Zippers and Pliers
While planting, there's a few things you see plenty of: Peanut butter, duct tape, zippers.
If your contract isn't based out of a motel, logging or outfitter camp (often called motel show), there's big chances that many everyday life necessities will come with a zipper: Tent, sleeping bag, rain jacket...Therefore, there's a big chance than some of those zippers, confronted to the extremes of climate, wilderness and personal abuse will break.
And trust me, there's nothing worse than a zipper breaking off on a buggy night.
To avoid getting eaten alive by mosquitoes, many planters will jump in their tent, opening and closing the entrance as fast as possible to let as few little buggers as possible in. Repeated a minimum of four times a day, usually more (a tent is the perfect place to feel an urge to pee at 3AM, but there's a solution to this as well; a piss bottle!) for at least 2 months, often more, and combined with dust and rain, it's no wonder than many zippers won't zip.

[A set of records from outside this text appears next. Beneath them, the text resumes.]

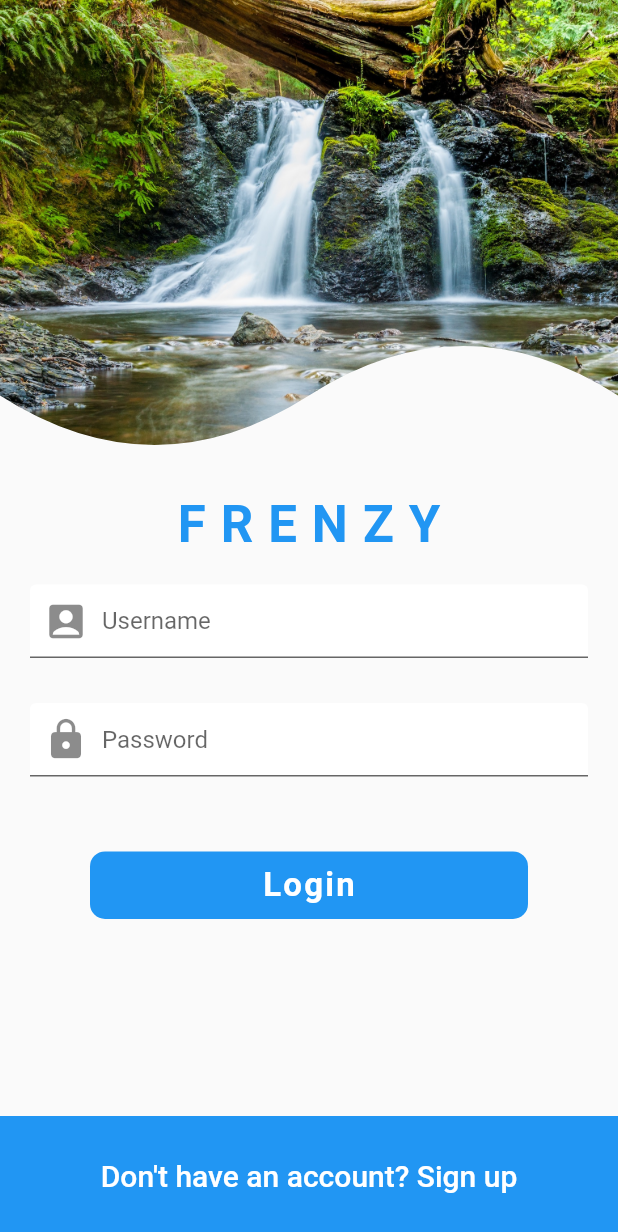
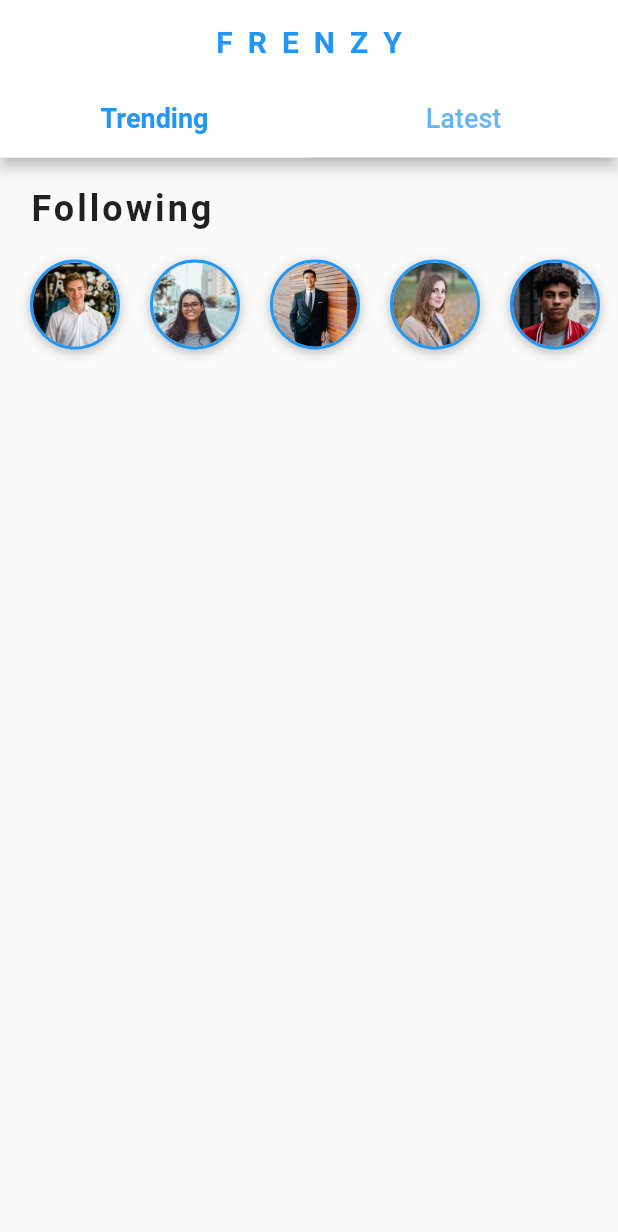
Before and after one commit to tientuyen07/social_demo_ui, a Flutter app: the screen it shows after launch, after a tap on "Login", on a phone screen of 412 x 824 dp. Shown: the top 1232 px of the screen. Run offline on Flutter 3.47's test engine with Material 2 defaults, Android fonts, the phone set to English and light mode, and no system bars.

Commit message:
[Add] [Following Users]

```diff
--- /dev/null
+++ b/lib/screens/home_screen.dart
@@ -0,0 +1,58 @@
+import 'package:flutter/material.dart';
+import 'package:flutter/services.dart';
+import 'package:social_demo_ui/widgets/following_users.dart';
+
+class HomeScreen extends StatefulWidget {
+  const HomeScreen({Key? key}) : super(key: key);
+
+  @override
+  State<HomeScreen> createState() => _HomeScreenState();
+}
+
+class _HomeScreenState extends State<HomeScreen>
+    with SingleTickerProviderStateMixin {
+  late TabController _tabController;
+
+  @override
+  void initState() {
+    super.initState();
+    _tabController = TabController(length: 2, vsync: this);
+  }
+
+  @override
+  Widget build(BuildContext context) {
+    return Scaffold(
+      appBar: AppBar(
+        systemOverlayStyle: SystemUiOverlayStyle.light,
+        backgroundColor: Colors.white,
+        iconTheme: IconThemeData(
+          color: Theme.of(context).primaryColor,
+        ),
+        title: Text(
+          'FRENZY',
+          style: TextStyle(
+            color: Theme.of(context).primaryColor,
+            fontWeight: FontWeight.bold,
+            letterSpacing: 10.0,
+          ),
+        ),
+        centerTitle: true,
+        bottom: TabBar(
+          controller: _tabController,
+          indicatorWeight: 3.0,
+          tabs: const [
+            Tab(text: 'Trending'),
+            Tab(text: 'Latest'),
+          ],
+          labelColor: Theme.of(context).primaryColor,
+          labelStyle: const TextStyle(
+            fontSize: 18.0,
+            fontWeight: FontWeight.w600,
+          ),
+          unselectedLabelStyle: const TextStyle(fontSize: 18.0),
+        ),
+      ),
+      body: const FollowingUsers(),
+    );
+  }
+}
--- a/lib/screens/login_screen.dart
+++ b/lib/screens/login_screen.dart
@@ -1,4 +1,5 @@
 import 'package:flutter/material.dart';
+import 'package:social_demo_ui/screens/home_screen.dart';
 import 'package:social_demo_ui/widgets/curve_clipper.dart';
 
 class LoginScreen extends StatefulWidget {
@@ -13,7 +14,7 @@ class _LoginScreenState extends State<LoginScreen> {
   Widget build(BuildContext context) {
     return Scaffold(
       body: SingleChildScrollView(
-        child: Container(
+        child: SizedBox(
           height: MediaQuery.of(context).size.height,
           child: Column(
             children: [
@@ -73,7 +74,12 @@ class _LoginScreenState extends State<LoginScreen> {
               ),
               const SizedBox(height: 40.0),
               GestureDetector(
-                onTap: () {},
+                onTap: () => Navigator.pushReplacement(
+                  context,
+                  MaterialPageRoute(
+                    builder: (_) => const HomeScreen(),
+                  ),
+                ),
                 child: Container(
                   height: 45.0,
                   margin: const EdgeInsets.symmetric(horizontal: 60.0),
--- /dev/null
+++ b/lib/widgets/following_users.dart
@@ -0,0 +1,73 @@
+import 'package:flutter/material.dart';
+import 'package:social_demo_ui/data/data.dart';
+
+import '../models/user_model.dart';
+
+class FollowingUsers extends StatefulWidget {
+  const FollowingUsers({Key? key}) : super(key: key);
+
+  @override
+  State<FollowingUsers> createState() => _FollowingUsersState();
+}
+
+class _FollowingUsersState extends State<FollowingUsers> {
+  @override
+  Widget build(BuildContext context) {
+    return Column(
+      crossAxisAlignment: CrossAxisAlignment.start,
+      children: [
+        const Padding(
+          padding: EdgeInsets.fromLTRB(20.0, 20.0, 20.0, 10.0),
+          child: Text(
+            'Following',
+            style: TextStyle(
+              fontSize: 24.0,
+              fontWeight: FontWeight.bold,
+              letterSpacing: 2.0,
+            ),
+          ),
+        ),
+        SizedBox(
+          height: 80.0,
+          child: ListView.builder(
+              physics: const BouncingScrollPhysics(),
+              padding: const EdgeInsets.only(left: 10.0),
+              scrollDirection: Axis.horizontal,
+              itemCount: users.length,
+              itemBuilder: (BuildContext context, int index) {
+                User user = users[index];
+                return GestureDetector(
+                  onTap: () {},
+                  child: Container(
+                    margin: const EdgeInsets.all(10.0),
+                    height: 60.0,
+                    width: 60.0,
+                    decoration: BoxDecoration(
+                        shape: BoxShape.circle,
+                        boxShadow: const [
+                          BoxShadow(
+                            color: Colors.black26,
+                            offset: Offset(0, 2),
+                            blurRadius: 6.0,
+                          )
+                        ],
+                        border: Border.all(
+                          color: Theme.of(context).primaryColor,
+                          width: 2.0,
+                        )),
+                    child: ClipOval(
+                      child: Image(
+                        image: AssetImage(user.profileImageUrl ?? ''),
+                        height: 60.0,
+                        width: 60.0,
+                        fit: BoxFit.cover,
+                      ),
+                    ),
+                  ),
+                );
+              }),
+        )
+      ],
+    );
+  }
+}
```
Also changed, not shown: lib/screens/home_screens.dart (deleted).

Therefore, the first tip is to simply take your time. It won't be the end of the world if a few bugs get in! If you'd rather have them all dead before going to bed, use a lamp and hunt them down, it shouldn't be too hard! The same applies for anything else, from your hoodie to your sleeping bag. The label might say it will resist to -10 celsius, but if it isn't sealed, you'll shiver yourself to sleep!
But even the best zippers might finally give up after years of loyal services. It's 11PM, you're tired, the bugs won't let you rest and the chick/dude you had your eyes on just hooked up with someone else! Don't panic, you won't have to sleep in the bus/crummy/minivan yet!
Here's the trick: Simply use pliers to press the sides of the zipper. Don't press too hard, as you'll block the mechanism, but just force the sides closer, it should do the trick.
It's not a trick you can do over and over again, as you'll end up breaking the zipper permanently, but it will save your ass in case of emergency and will usually allow you to finish the season, or at least the shift before considering replacing the defective piece of equipment.
Also, here's what former planter Chomko had to add to the subject:
"Zippers often break cuz they're full of dirt. If you take Mink oil or Silicone (the kind of stuff normally used to waterproof boots) and rub it on the zipper, a cloth will take off both the dust/dirt and the oil and you'll be good to go.
Also, there are tent stores that will replace your zippers if you have a warranty on them."
Enjoy your "retirement", miss. Think of us while enjoying the "real world"...